Collection entries:
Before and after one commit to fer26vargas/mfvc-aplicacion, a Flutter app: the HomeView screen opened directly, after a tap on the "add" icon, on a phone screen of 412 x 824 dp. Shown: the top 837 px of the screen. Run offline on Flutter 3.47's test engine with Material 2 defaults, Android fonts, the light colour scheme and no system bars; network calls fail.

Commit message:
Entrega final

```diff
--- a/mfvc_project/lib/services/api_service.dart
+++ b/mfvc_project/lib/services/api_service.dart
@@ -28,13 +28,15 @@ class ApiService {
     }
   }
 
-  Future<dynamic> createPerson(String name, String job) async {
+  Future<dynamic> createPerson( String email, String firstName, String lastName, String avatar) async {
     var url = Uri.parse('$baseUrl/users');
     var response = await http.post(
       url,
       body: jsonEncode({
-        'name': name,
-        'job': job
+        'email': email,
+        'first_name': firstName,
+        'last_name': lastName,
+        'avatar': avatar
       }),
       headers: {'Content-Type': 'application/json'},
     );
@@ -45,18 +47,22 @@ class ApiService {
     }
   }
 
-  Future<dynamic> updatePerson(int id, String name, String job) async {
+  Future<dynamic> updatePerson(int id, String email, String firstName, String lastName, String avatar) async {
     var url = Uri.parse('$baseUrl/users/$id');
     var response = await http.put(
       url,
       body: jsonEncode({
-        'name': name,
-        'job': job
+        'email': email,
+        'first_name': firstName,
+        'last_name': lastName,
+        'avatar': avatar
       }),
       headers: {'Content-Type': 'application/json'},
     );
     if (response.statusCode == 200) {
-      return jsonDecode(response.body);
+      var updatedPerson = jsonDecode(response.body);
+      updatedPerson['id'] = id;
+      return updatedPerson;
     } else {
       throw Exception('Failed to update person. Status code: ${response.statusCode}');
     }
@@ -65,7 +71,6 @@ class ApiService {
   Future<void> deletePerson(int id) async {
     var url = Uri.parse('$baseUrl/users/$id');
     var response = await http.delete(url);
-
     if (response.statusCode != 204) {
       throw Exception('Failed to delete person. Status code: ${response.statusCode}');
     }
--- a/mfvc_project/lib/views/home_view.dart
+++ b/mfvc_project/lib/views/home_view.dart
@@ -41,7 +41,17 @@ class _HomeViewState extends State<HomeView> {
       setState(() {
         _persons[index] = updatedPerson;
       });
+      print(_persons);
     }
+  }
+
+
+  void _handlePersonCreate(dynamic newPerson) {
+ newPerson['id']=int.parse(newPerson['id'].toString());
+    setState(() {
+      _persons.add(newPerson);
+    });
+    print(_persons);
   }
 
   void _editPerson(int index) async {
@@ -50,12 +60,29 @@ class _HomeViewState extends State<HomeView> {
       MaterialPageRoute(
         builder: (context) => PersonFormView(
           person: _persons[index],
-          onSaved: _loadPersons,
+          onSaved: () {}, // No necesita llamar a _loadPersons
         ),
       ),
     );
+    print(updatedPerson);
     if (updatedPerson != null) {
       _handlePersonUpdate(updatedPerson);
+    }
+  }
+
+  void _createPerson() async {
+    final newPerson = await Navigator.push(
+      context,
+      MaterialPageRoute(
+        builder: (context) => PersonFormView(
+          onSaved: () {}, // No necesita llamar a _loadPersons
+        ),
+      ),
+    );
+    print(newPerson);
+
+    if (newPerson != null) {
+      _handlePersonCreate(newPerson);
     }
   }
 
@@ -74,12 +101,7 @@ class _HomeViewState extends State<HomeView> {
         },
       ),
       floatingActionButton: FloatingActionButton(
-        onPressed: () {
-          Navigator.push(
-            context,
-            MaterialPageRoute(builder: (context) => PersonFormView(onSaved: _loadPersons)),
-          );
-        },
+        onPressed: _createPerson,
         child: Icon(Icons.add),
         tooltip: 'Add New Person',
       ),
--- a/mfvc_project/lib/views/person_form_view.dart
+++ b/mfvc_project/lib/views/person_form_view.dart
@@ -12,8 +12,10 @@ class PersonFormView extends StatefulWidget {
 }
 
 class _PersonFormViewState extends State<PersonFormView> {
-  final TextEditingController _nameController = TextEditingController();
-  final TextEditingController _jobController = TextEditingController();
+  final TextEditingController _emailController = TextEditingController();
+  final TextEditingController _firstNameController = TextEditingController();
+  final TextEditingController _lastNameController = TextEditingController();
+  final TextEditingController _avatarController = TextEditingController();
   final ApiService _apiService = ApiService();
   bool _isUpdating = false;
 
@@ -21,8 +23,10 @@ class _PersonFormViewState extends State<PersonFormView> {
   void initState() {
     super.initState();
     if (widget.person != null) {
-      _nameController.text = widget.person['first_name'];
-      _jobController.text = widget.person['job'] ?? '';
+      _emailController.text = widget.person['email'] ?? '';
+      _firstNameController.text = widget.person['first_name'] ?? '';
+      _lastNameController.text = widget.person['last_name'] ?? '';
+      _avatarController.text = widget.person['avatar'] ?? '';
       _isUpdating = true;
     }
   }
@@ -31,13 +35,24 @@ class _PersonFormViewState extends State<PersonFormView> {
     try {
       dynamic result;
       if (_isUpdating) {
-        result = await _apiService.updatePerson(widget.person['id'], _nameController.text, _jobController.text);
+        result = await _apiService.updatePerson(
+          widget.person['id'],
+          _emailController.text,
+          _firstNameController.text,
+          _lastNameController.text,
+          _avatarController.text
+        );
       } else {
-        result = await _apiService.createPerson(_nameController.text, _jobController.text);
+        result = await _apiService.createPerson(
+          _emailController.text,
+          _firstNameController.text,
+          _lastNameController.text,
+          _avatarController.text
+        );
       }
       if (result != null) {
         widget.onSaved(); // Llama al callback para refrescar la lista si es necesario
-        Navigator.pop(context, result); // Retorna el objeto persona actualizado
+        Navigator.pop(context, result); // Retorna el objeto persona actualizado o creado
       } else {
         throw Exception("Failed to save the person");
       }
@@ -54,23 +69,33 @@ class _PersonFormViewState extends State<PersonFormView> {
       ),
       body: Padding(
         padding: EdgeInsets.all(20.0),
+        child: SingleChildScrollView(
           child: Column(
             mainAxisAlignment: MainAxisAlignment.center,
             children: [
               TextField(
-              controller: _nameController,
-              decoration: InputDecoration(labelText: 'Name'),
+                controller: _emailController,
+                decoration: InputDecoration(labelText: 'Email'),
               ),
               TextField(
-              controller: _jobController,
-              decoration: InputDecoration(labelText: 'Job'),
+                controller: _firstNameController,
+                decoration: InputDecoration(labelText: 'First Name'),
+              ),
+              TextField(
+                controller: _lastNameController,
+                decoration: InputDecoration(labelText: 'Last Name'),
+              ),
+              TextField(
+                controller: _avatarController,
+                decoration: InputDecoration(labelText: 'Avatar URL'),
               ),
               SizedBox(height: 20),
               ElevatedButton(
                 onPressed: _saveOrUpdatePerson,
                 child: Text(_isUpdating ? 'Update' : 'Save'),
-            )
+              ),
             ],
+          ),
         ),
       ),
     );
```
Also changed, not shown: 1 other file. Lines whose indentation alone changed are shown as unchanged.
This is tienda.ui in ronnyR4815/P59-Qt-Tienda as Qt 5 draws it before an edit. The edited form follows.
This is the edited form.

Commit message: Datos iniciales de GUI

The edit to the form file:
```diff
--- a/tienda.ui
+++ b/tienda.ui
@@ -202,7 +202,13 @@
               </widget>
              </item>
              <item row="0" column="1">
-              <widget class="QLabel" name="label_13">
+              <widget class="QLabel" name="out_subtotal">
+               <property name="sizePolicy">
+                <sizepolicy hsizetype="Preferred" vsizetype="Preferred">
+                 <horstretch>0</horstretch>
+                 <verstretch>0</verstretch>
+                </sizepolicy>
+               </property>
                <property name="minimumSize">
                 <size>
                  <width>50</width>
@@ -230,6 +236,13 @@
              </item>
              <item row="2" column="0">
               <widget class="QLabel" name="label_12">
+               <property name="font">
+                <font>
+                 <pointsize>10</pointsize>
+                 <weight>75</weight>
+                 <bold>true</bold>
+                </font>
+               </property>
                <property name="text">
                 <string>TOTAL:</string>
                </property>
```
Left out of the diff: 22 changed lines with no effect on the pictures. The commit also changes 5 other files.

> [REQUIRED ACTION]: Nothing but a number is expected: the count of lines in the data that include the word "dart".

> [EXERCISE OUTPUT]: 6